Special Migration Report: Liza Palomata

Liza Palomata and her husband Ding Dong had never left their home country of the Philippines until they moved to Kuwait in 1995. Their decision was motivated by a sense of adventure, but more so due to the difficulty in being able to find and maintain a stable job

The relocation was not unusual for citizens of the third-world nation, where more than 13 million Filipinos have migrated overseas hoping for more opportunities and a better life. Overseas Filipino Workers (OFWs) now live and work in more than 200 countries in a variety of jobs, predominantly non-skilled labour.

“We didn’t tell them we were leaving them there, we just told them we were going for a holiday. They cried a lot,”

The strong culture of migration in the Philippines is a consequence of high unemployment rates. In a population of more than 100 million people, 6.4 per cent are unemployed. Wages are low and there is little protection for employees who are unfairly terminated or mistreated in the workplace.

In Kuwait, Mrs Palomata worked as a senior hygienist in a dental clinic owned by the Kuwaiti royal family, and Mr Palomata worked odd jobs while taking care of the children. But while their standard of life was okay, the couple was never able to own a house because they were not Kuwaiti citizens.

“We couldn’t really have a future there because we were not citizens, only contractual workers,” Mrs Palomata said.

“There was no point staying there forever.”

In 2009 the couple, along with their two children Shannon, now 16, and Lance, now 12, moved to Australia.

The legal process took about three years and it was an anxious, but not a difficult, wait. The couple applied for sponsored skilled migrant visas, with the family successfully sponsored by Mrs Palomata’s uncle, who lives in Sydney’s North West.

Mrs Palomata found the first few weeks in the new country hard and drastically different to Kuwait and the Philippines.

“In every corner you have to pay; Sydney is very expensive,” she said.

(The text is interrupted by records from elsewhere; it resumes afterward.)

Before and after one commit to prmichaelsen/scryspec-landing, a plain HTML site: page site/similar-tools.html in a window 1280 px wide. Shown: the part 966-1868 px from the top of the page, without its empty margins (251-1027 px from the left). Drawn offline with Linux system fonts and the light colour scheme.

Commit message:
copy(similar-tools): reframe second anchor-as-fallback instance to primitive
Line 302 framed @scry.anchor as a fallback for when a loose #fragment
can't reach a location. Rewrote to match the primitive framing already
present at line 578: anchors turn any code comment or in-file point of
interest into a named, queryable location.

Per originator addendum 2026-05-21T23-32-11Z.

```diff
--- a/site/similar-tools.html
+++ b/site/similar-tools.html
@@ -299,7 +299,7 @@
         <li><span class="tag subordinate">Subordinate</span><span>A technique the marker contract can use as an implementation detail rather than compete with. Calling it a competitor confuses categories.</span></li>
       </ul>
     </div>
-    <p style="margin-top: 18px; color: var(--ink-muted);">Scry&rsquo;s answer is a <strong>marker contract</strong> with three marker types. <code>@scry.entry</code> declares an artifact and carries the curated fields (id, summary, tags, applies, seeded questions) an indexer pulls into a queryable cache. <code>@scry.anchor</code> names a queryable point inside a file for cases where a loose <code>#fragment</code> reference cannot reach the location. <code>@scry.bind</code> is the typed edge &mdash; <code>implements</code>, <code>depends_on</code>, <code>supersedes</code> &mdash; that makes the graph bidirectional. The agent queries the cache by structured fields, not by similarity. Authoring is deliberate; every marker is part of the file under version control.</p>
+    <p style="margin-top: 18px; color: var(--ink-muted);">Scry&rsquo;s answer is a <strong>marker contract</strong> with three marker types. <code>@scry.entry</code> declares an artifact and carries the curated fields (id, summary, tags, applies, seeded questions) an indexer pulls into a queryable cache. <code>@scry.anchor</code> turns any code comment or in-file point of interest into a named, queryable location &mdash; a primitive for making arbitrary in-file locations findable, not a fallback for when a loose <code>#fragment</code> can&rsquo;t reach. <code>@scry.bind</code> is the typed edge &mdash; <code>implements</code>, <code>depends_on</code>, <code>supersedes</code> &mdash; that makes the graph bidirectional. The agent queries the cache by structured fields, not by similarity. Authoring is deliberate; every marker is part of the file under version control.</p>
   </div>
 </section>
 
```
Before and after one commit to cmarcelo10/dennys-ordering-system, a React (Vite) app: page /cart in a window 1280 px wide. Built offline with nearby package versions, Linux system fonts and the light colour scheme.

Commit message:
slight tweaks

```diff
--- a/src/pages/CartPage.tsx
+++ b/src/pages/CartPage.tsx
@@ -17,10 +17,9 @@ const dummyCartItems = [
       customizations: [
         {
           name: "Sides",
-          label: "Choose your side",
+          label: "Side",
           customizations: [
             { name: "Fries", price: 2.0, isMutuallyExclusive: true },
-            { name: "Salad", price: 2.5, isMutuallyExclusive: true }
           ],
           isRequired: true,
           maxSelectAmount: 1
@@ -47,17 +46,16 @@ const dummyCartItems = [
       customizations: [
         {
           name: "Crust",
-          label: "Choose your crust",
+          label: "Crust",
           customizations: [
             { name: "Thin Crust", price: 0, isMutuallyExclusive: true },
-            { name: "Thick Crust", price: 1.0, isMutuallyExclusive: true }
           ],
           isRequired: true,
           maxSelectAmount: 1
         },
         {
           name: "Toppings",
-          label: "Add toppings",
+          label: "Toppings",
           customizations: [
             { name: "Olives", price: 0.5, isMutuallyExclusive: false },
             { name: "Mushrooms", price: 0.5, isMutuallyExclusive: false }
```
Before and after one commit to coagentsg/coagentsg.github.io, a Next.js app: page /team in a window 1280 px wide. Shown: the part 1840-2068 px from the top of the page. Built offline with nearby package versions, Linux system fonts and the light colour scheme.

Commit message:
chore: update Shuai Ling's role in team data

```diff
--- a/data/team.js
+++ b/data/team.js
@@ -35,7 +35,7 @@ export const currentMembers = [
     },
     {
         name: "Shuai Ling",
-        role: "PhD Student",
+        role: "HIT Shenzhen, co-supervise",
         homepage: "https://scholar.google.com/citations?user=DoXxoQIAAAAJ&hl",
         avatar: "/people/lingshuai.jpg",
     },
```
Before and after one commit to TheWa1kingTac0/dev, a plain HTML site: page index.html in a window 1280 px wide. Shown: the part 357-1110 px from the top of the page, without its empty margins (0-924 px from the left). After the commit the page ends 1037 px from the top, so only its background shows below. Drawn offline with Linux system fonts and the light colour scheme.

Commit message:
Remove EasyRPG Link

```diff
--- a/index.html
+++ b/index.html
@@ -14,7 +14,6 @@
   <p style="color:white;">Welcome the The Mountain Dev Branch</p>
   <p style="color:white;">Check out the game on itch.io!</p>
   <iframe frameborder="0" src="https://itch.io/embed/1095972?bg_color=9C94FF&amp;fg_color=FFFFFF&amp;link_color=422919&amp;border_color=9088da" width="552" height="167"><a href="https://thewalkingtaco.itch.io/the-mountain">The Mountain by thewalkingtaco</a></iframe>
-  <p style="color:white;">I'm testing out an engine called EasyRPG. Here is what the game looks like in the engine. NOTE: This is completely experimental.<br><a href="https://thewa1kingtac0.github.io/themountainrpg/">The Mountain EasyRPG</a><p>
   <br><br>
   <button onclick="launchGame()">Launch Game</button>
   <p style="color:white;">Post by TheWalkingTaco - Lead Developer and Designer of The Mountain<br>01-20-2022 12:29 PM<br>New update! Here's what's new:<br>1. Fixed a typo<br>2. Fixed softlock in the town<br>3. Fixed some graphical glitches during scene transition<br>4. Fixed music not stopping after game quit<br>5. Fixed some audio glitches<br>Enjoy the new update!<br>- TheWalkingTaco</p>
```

Apart from adjusting to a different lifestyle, both Mr and Mrs Palomata found it near impossible to find a job in the early days. When Mrs Palomata left the Philippines, she was a qualified dentist. In Kuwait and Australia, her qualifications were not recognised.

“It’s not easy to apply for a job. We had to start from the bottom, we struggled a lot,” she said.

As part of the visa conditions the family had to move to Albury in regional NSW for two years. In order to save more money to buy a house and to secure themselves financially, the couple sent their children back to the Philippines to study.

“We didn’t tell them we were leaving them there, we just told them we were going for a holiday. They cried a lot,” Mrs Palomata recalls.

“We were only able to visit them once in the two years they were there.”

Mrs Palomata was required to complete the Australian Certificate III in Dental to become a dentist, despite already having a dentistry degree from the Philippines. For a permanent citizen, the certificate costs about $700. As she was still under a skilled migrant visa, the certificate would have cost ten times more. She waited until she became a permanent resident last year to get her certificate.

Mrs Palomata now works as a dentist’s assistant in a clinic in Westmead and she and her husband were able to bring their children back to Australia from the Philippines in 2013. They now live in Western Sydney and are patiently waiting to receive permanent citizenship. – Jion Legaspi